Life as the textile expert at a regional history museum

Saturday, July 21, 2012

Calm down and put it in a bag

This week, as I expectantly searched through a photo album for insect carcasses, it occurred to me that you couldn't really be a good museum collections person if you had a crippling fear of bugs.

Artifact collections shouldn't have bugs or vermin of any kind, but part of the process of keeping that way requires an obsessive interest in bugs and evidence of bugs. We put down sticky traps, check exhibit cases for frass (bug poop), and if we actually find a bug our first instinct is to put it in a bag. I once looked down to see a small bug crawling on my hand, and my response was to walk calmly over to the collections manager's desk, show her, and ask for an insect bag. Once bagged, we looked through her chart of harmful artifact-eating insects and tried to identify it.

Bugs are also a big reason I've been doing so much vacuuming. As a precaution, we've decided every textile-based object coming off exhibit will get vacuumed, deep frozen, and vacuumed again. The freezing kills insects, and the vacuuming removes dead bugs, eggs, and dust that might be tasty to insects in the future. I haven't found any bug evidence on objects for a while, and so sometimes I wonder if all this extra vacuuming is really necessary. But last week I found some bug bits on a fabric-covered photo album, and it was actually sort of exciting and validating. With relish I paged through the album looking for carcasses, and with each one I removed, I felt like I was creating order in a chaotic world. I may not be able to fix global poverty, but I can fix this.

1 comment:

  1. Oh Clara.

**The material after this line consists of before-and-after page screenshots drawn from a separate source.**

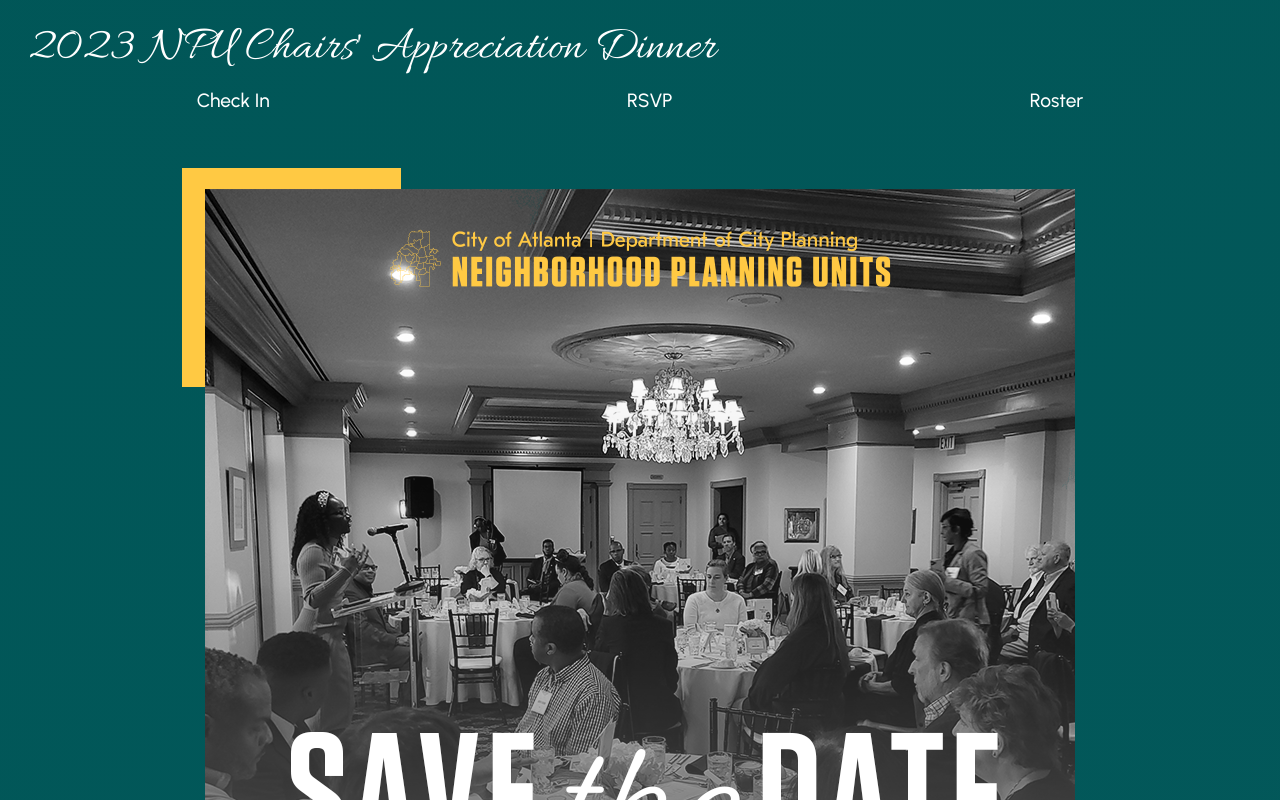
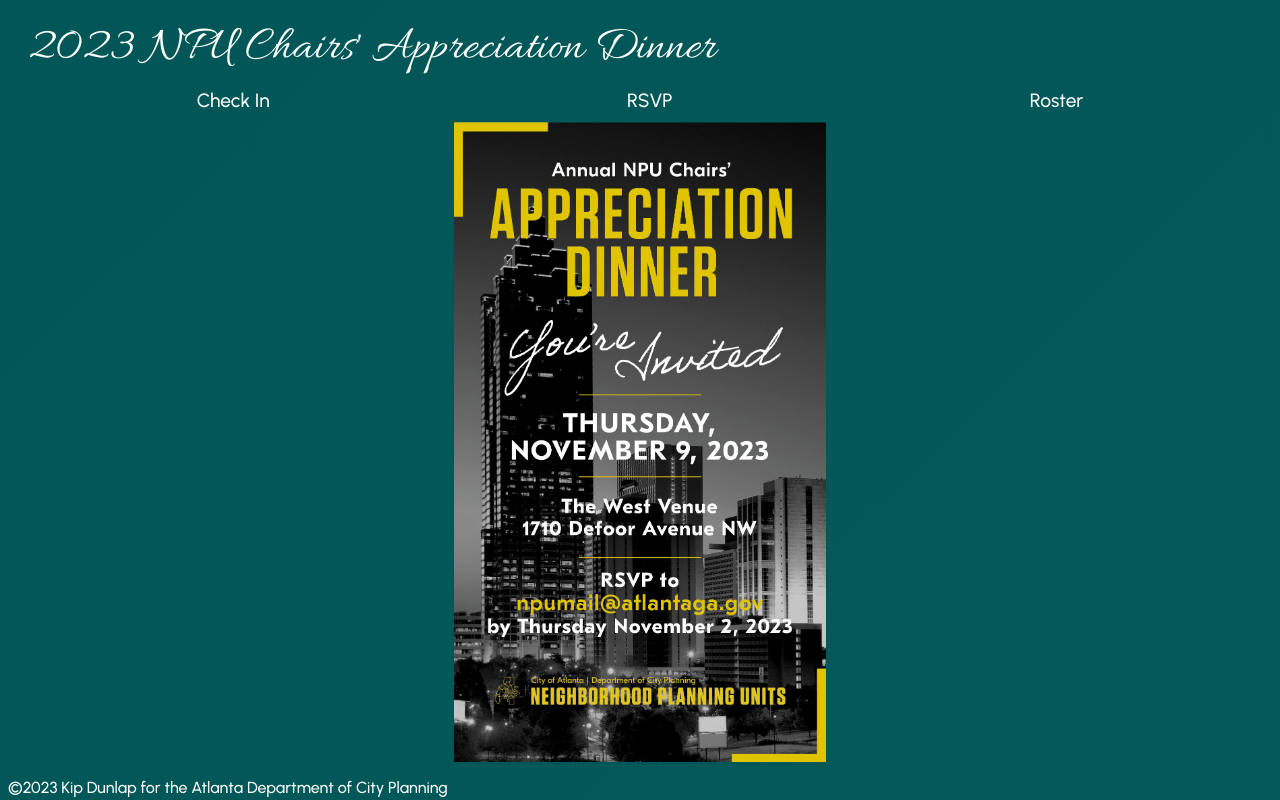
Before and after one commit to UrbaneD0ge/NPU-RSVP, a SvelteKit app: page / in a window 1280 px wide. Shown: the top 800 px of the page. Built offline with nearby package versions, Linux system fonts and the light colour scheme.

Commit message:
Replace image

```diff
--- a/src/routes/+page.svelte
+++ b/src/routes/+page.svelte
@@ -1,7 +1,7 @@
 <a href="/RSVP"
   ><img
-    src="STD.png"
-    alt="City of Atlanta | Department of City Planning, Neighborhood Planning Units. Save the Date for the Annual NPU Chairs' Appreciation Dinner: Thursday, November 9, 2023"
+    src="NPU_AD_Invitation.webp"
+    alt="City of Atlanta | Department of City Planning, Neighborhood Planning Units. Invitation to the Annual NPU Chairs' Appreciation Dinner: Thursday, November 9, 2023"
   /></a
 >
 
@@ -9,5 +9,7 @@
   img {
     display: flex;
     margin: 0 auto;
+    height: 80svh;
+    width: auto;
   }
 </style>
--- a/src/routes/declined/+page.svelte
+++ b/src/routes/declined/+page.svelte
@@ -3,7 +3,7 @@
   <h4>
     Sorry we won't be seeing you this year. Feel free to add the event to your
     Google Calendar with the button below, and let us know if you change your
-    mind! We'll be accepting RSVPs until October 23<sup>rd</sup>.
+    mind! We'll be accepting RSVPs until November 2<sup>nd</sup>.
   </h4>
   <a
     target="_blank"
```
Also changed, not shown: static/NPU_AD_Invitation.webp (added).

This post could not have come at a better time. I am currently working with a private collection and had a rather fun-filled bug finding day. Your post reminds me that, not only am I not alone, but you are indeed right that bug finding is bound to be part of the job!